With this goal in mind, I set out to introduce some noise into my DNS requests as my weekend project this weekend. It turned out to be easier than I expected thanks to some existing work by others (always stand on other’s shoulders when you can). The first thing I did was clone down a copy of noisy. After playing with it a bit, I felt like it was a decent base, but I didn’t care for the default “root_urls” (The Pirate Bay? Really? I don’t need my ISP sending me cease-and-desist letters, thank you), I didn’t think there were enough “root_urls”, and I didn’t like that the “root_urls” were never updated. Thankfully, Cisco has a project called Umbrella that seems like a good fit for all three concerns.

At this point, it was just a matter of gluing all these pieces together. A sudo later, and it was time to start working. The first thing I did was create /etc/noisy to hold my modified config and to provide a working directory for the daemon. Daemon, you say? Yup, for the second step, we create a systemd service file to run our noise process. The /etc/systemd/system/noisy.service file ends up looking like:

Description=Simple random DNS, HTTP/S internet traffic noise generator

ExecStart=/usr/bin/python /srv/repos/noisy/ --config /etc/noisy/config.json


With this incredibly simple setup in place, systemd will launch the Python script in our copy of the repo (/srv/repos/noisy on my system), use the config file I write in /etc/noisy, and will log to journald while identifying itself as noisy in the journal.

Now we just need to write our config file to use the hosts from Umbrella. Thankfully, noisy uses JSON for its config file, so rewriting it is trivial. I created a Bash script to handle this for me:


mv /etc/noisy/ /etc/noisy/

wget -q -O /etc/noisy/

unzip -q -d /etc/noisy -o /etc/noisy/

cat << EOF > /etc/noisy/config.json
        "max_depth": 25,
        "min_sleep": 3,
        "max_sleep": 6,
        "timeout": false,
        "root_urls": [

cat /etc/noisy/top-1m.csv | cut -d, -f2 | while read url; do
        echo -e "\t\t\"http://${url}\"," >> /etc/noisy/config.json

echo -e "\t\t\"\"" >> /etc/noisy/config.json

cat << EOF >> /etc/noisy/config.json
        "blacklisted_urls": [
        "user_agents": [

cat /srv/repos/noisy/config.json|jq .user_agents | tail -n +2 >> /etc/noisy/config.json

echo '}' >> /etc/noisy/config.json

sed -i 's/^M//' /etc/noisy/config.json

systemctl restart noisy

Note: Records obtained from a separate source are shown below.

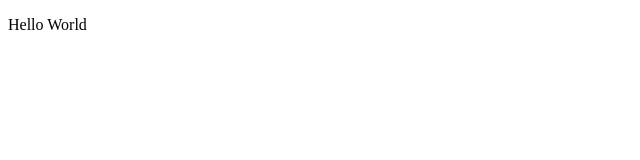
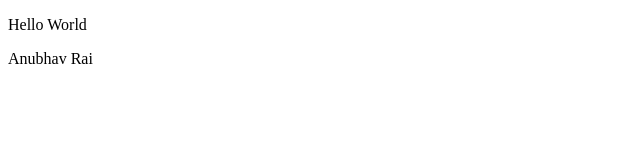
Before and after one commit to s-nashit/quad, a plain HTML site: page index.html in a window 1280 px wide. Shown: the full height of the page, 0-640 px from the left. Drawn offline with Linux system fonts and the light colour scheme.

Commit message:
Added name Anubhav

```diff
--- a/index.html
+++ b/index.html
@@ -7,5 +7,6 @@
   </head>
   <body>
     <p>Hello World</p>
+    <p>Anubhav Rai</p>
   </body>
 </html>
```
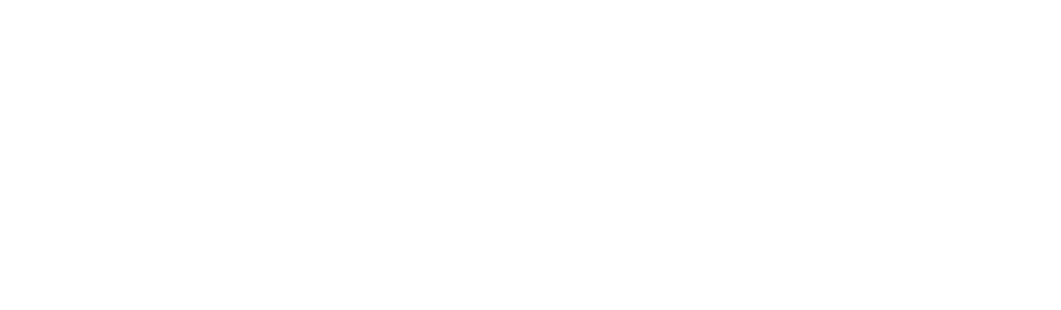
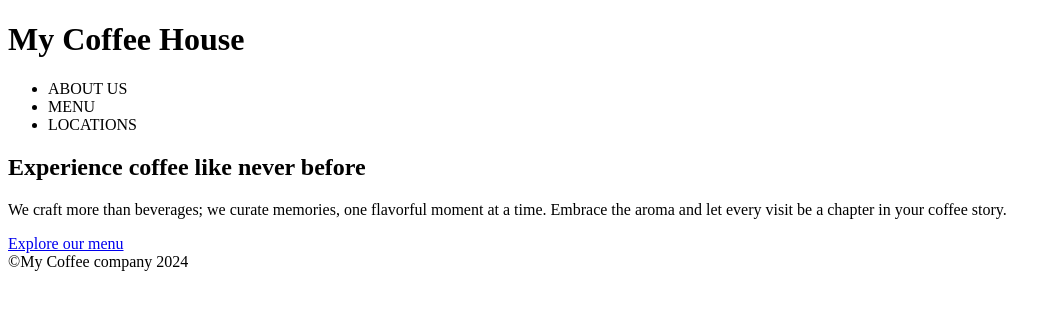
Before and after one commit to efom0001/mtm6201-midterm, a plain HTML site: page index.html in a window 1280 px wide. Shown: the whole page, without its empty margins (0-1061 px from the left). Drawn offline with Linux system fonts and the light colour scheme.

Commit message:
builds the structure of the html

```diff
--- a/index.html
+++ b/index.html
@@ -7,7 +7,30 @@
 </head>
 <body>
 
-    <div></div>
+    <header>
+        <h1>My Coffee House</h1>
+        <Ul>
+            <li>ABOUT US</li>
+            <li>MENU</li>
+            <li>LOCATIONS</li>
+        </Ul>
+    </header>
+
+    <main>
+        <section>
+            <h2>Experience coffee like never before</h2>
+
+            <p>We craft more than beverages; we curate memories, one flavorful moment at a time. Embrace the aroma and let every visit be a chapter in your coffee story.</p>
+
+            <a href="#">Explore our menu</a>
+        </section>
+        <section></section>
+        <section></section>
+    </main>
+
+    <footer>
+        &COPY;My Coffee company 2024
+    </footer>
 
 </body>
 </html>
```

This script moves the previously downloaded Umbrella file out of the way, downloads the latest version from S3, and unzips it. This gives us a CSV file that we’ll use in a moment. The script then starts writing the config file by setting some defaults and starting the ‘root_urls’ key. We then look over every line in the CSV file, and pull the URL from the 2nd field. We prepend ‘http://’ to the URL and write the result out to our config file. To close out the ‘root_urls’ section, we write to it (just to always have a known quantity as the ’end marker’ if I need to debug anything). Up next, we copy over the ‘blacklisted_urls’ keys from the default config, and finally we use jq to pull all the ‘user_agents’ into our config. Because Cisco uses DOS line-endings, we run a sed on the resulting file to remove these and we’re good to go. I’m sure there’s a “better” way to do all this, but it wasn’t worth optimizing for now, imho.

Now that we’ve got our file in shape, we tell systemd to restart the daemon and we’re off to the races, as journalctl shows:

Aug 14 17:09:02 nuc noisy[240416]: INFO:root:Visiting
Aug 14 17:09:07 nuc noisy[240416]: INFO:root:Visiting,362&ITEMS=RE9032%7CR0D067%7CR82102%7CRD9008&HPLoc=MB18
Aug 14 17:09:13 nuc noisy[240416]: INFO:root:Visiting

And now I’m sure my ISP hates me ;)